None of us mind new hair and new clothes, and although I didn’t get to keep either it was a lot of fun doing the Tea Ceremony day in style, starting with a run down to Kutchan for our hair says Carmen Price.



‘Modern Geisha’ was the look they gave me, while my guide Misaki went for more traditional, but then she’s Japanese and slightly younger. We both looked like dolls in an hour or so, and then it was on to the Momiji Gallery in Niseko for dress ups and tea.
You get to choose from a selection of beautiful kimonos, and they dress you up and tweak the hairstyles with some matching accessories, so come the tea ceremony part we are looking 110%.You learn the basic etiquette of this iconic Japanese tradition – with rituals and history explained, and hands on participation, enjoying the tea and owashi Japanese sweets along the way, all done in a lovely tatami mat room at the gallery. The experience is offered Wednesdays through ski season, up to 6 per session, pre-book with nisekoculturalschool.com


In Asahikawa while the boys had their Big Adventure at Kurodake I got to throw some pots with a local master potter at the Arashiyama Pottery Village (Pottery, Glass Making, Woodwork craft shops), a bohemian enclave of committed crafts people about 20 mins/¥200 bus, or taxi, from Asahikawa Station.

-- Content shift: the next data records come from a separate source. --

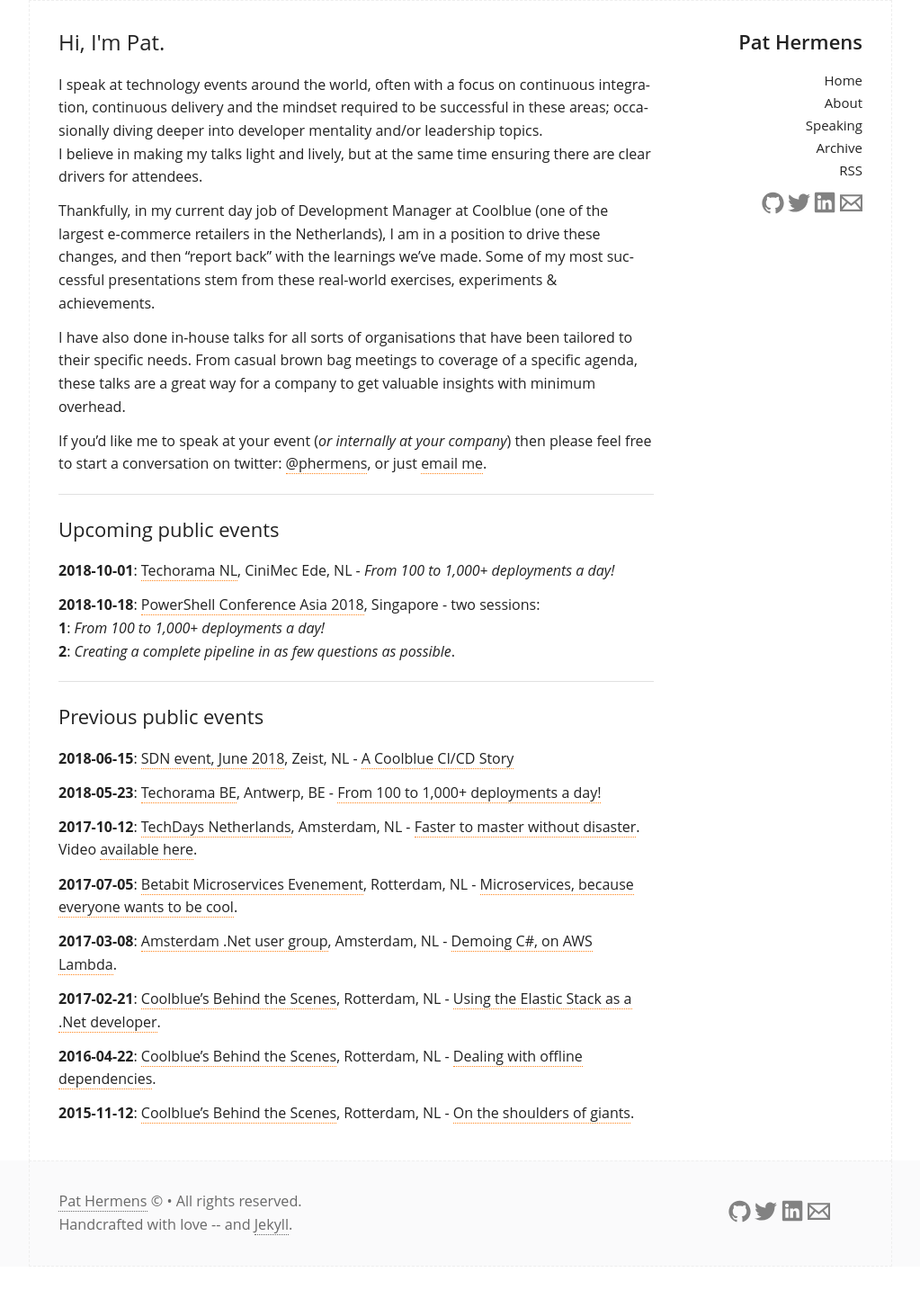
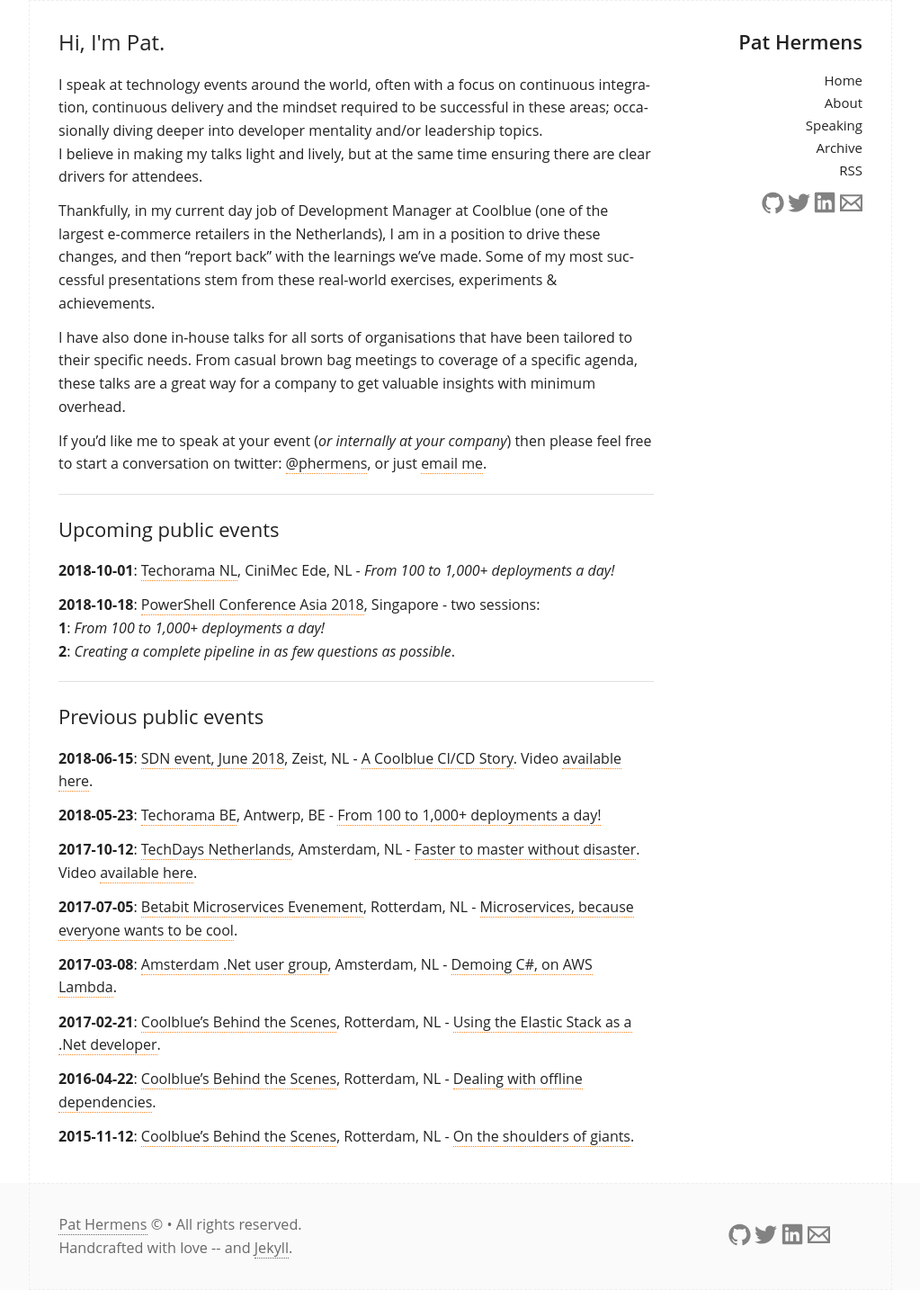
Before and after one commit to PHeonix25/PHeonix25.github.io, a Jekyll site: the page built from speaking.md, in a window 1280 px wide. Shown: the whole page at 90% size, without its empty margins (128-1151 px from the left). Built offline with Jekyll 4.4.1, drawn with Linux system fonts in a browser that asks for light colours; before the commit the page ends 1408 px from its top, so only the background shows below that.

Commit message:
Added link to video of SDN talk

```diff
--- a/speaking.md
+++ b/speaking.md
@@ -27,7 +27,7 @@
 
 ## Previous public events
 
-**2018-06-15**: [SDN event, June 2018](https://www.sdn.nl/EVENTS/15-juni-2018), Zeist, NL - [A Coolblue CI/CD Story](https://speakerdeck.com/pheonix25/cd-story)
+**2018-06-15**: [SDN event, June 2018](https://www.sdn.nl/EVENTS/15-juni-2018), Zeist, NL - [A Coolblue CI/CD Story](https://speakerdeck.com/pheonix25/cd-story). Video [available here](https://youtu.be/_RrFmdjt1-A).
 
 **2018-05-23**: [Techorama BE](https://techoramabelgium2018.sched.com/event/DjAe), Antwerp, BE - [From 100 to 1,000+ deployments a day!](https://speakerdeck.com/pheonix25/from-100-to-1-000-plus-deployments-a-day-techorama-edition)
 
```
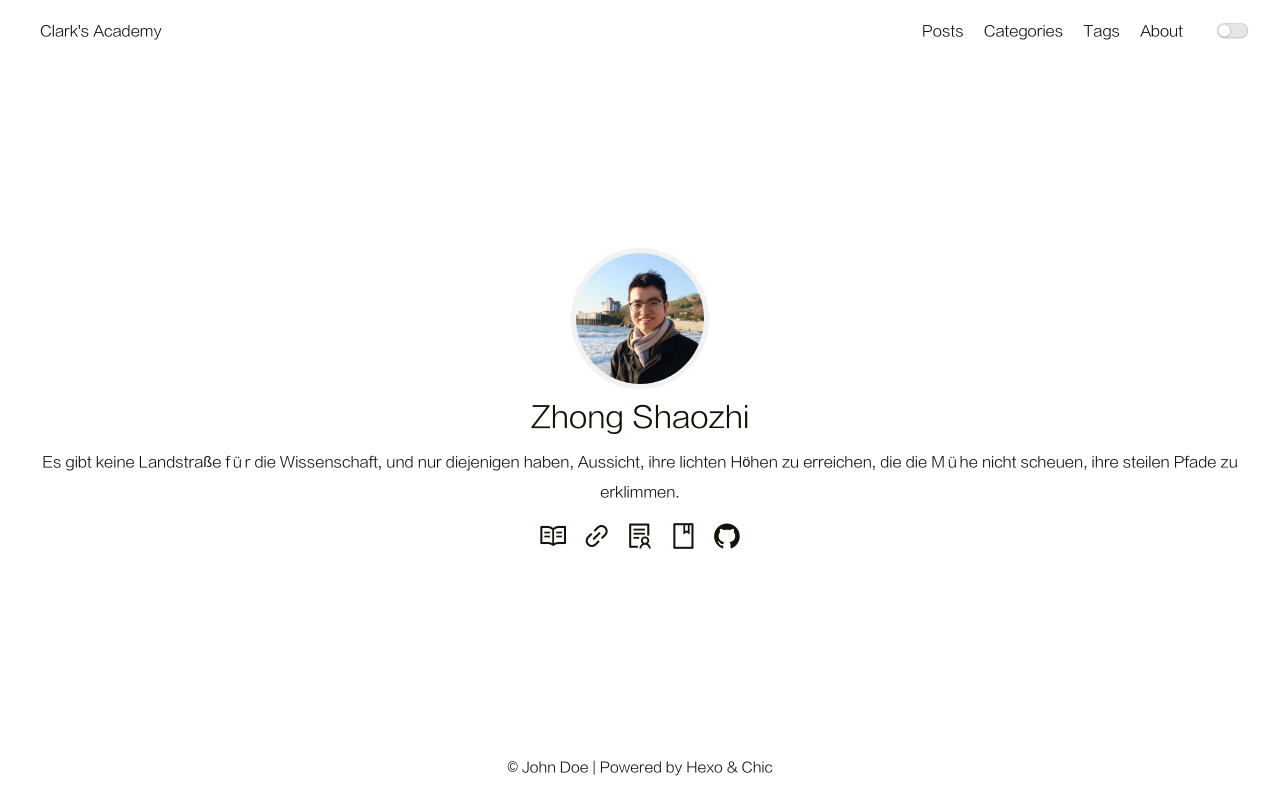
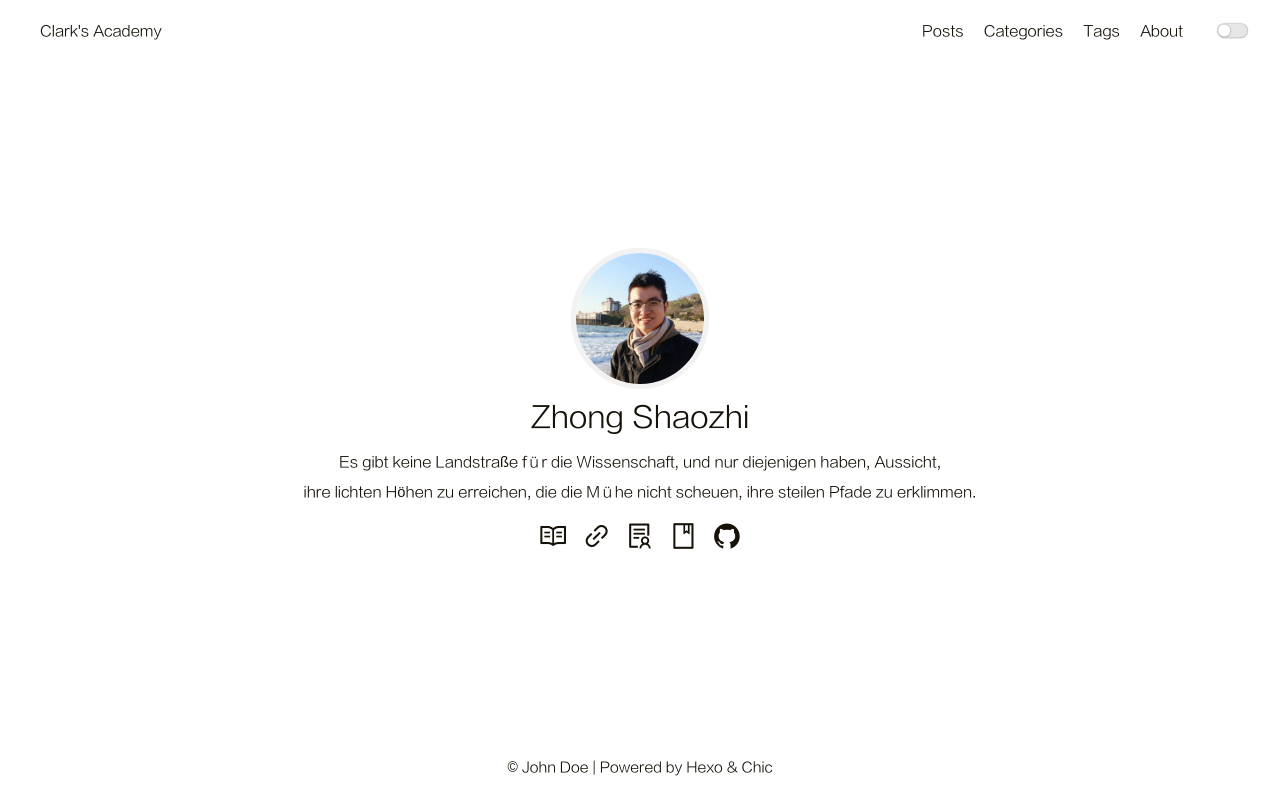
Before and after one commit to zhongshaozhi/zhongshaozhi.github.io, a plain HTML site: page index.html in a window 1280 px wide. Drawn offline with Linux system fonts and the light colour scheme.

Commit message:
Site updated: 2024-10-09 11:56:10

```diff
--- a/index.html
+++ b/index.html
@@ -131,7 +131,7 @@
             <a href="/archives"><img src="/image/Me_Dawn.jpg"></a>
         </div>
         <div class="nickname">Zhong Shaozhi</div>
-        <div class="description"><p>Es gibt keine Landstraße für die Wissenschaft, und nur diejenigen haben, Aussicht, ihre lichten Höhen zu erreichen, die die Mühe nicht scheuen, ihre steilen Pfade zu erklimmen.</p>
+        <div class="description"><p>Es gibt keine Landstraße für die Wissenschaft, und nur diejenigen haben, Aussicht, <br>ihre lichten Höhen zu erreichen, die die Mühe nicht scheuen, ihre steilen Pfade zu erklimmen.</p>
 </div>
         <div class="links">
 
```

It’s a spiritual experience seeing the dedication they put into their craft, the gallery offering masterworks of the father – my tutor for the morning insists he’s still just the apprentice in his dad’s footsteps, but he’s a master for mine. His enthusiasm is infectious, and we got to shape and throw two pots, which are fired and then can be sent on to you at home later. On the way back we stopped by Asahikawa Ramen Village for a cheap and traditional lunch.
The afternoon provided a relaxed chance to shop – the city is big enough to have important stores and variety, but is far less frenetic than Sapporo, never mind Tokyo, adding up to a great alternative for some off-snow time ladies. More info at www.asahikawa-tourism.com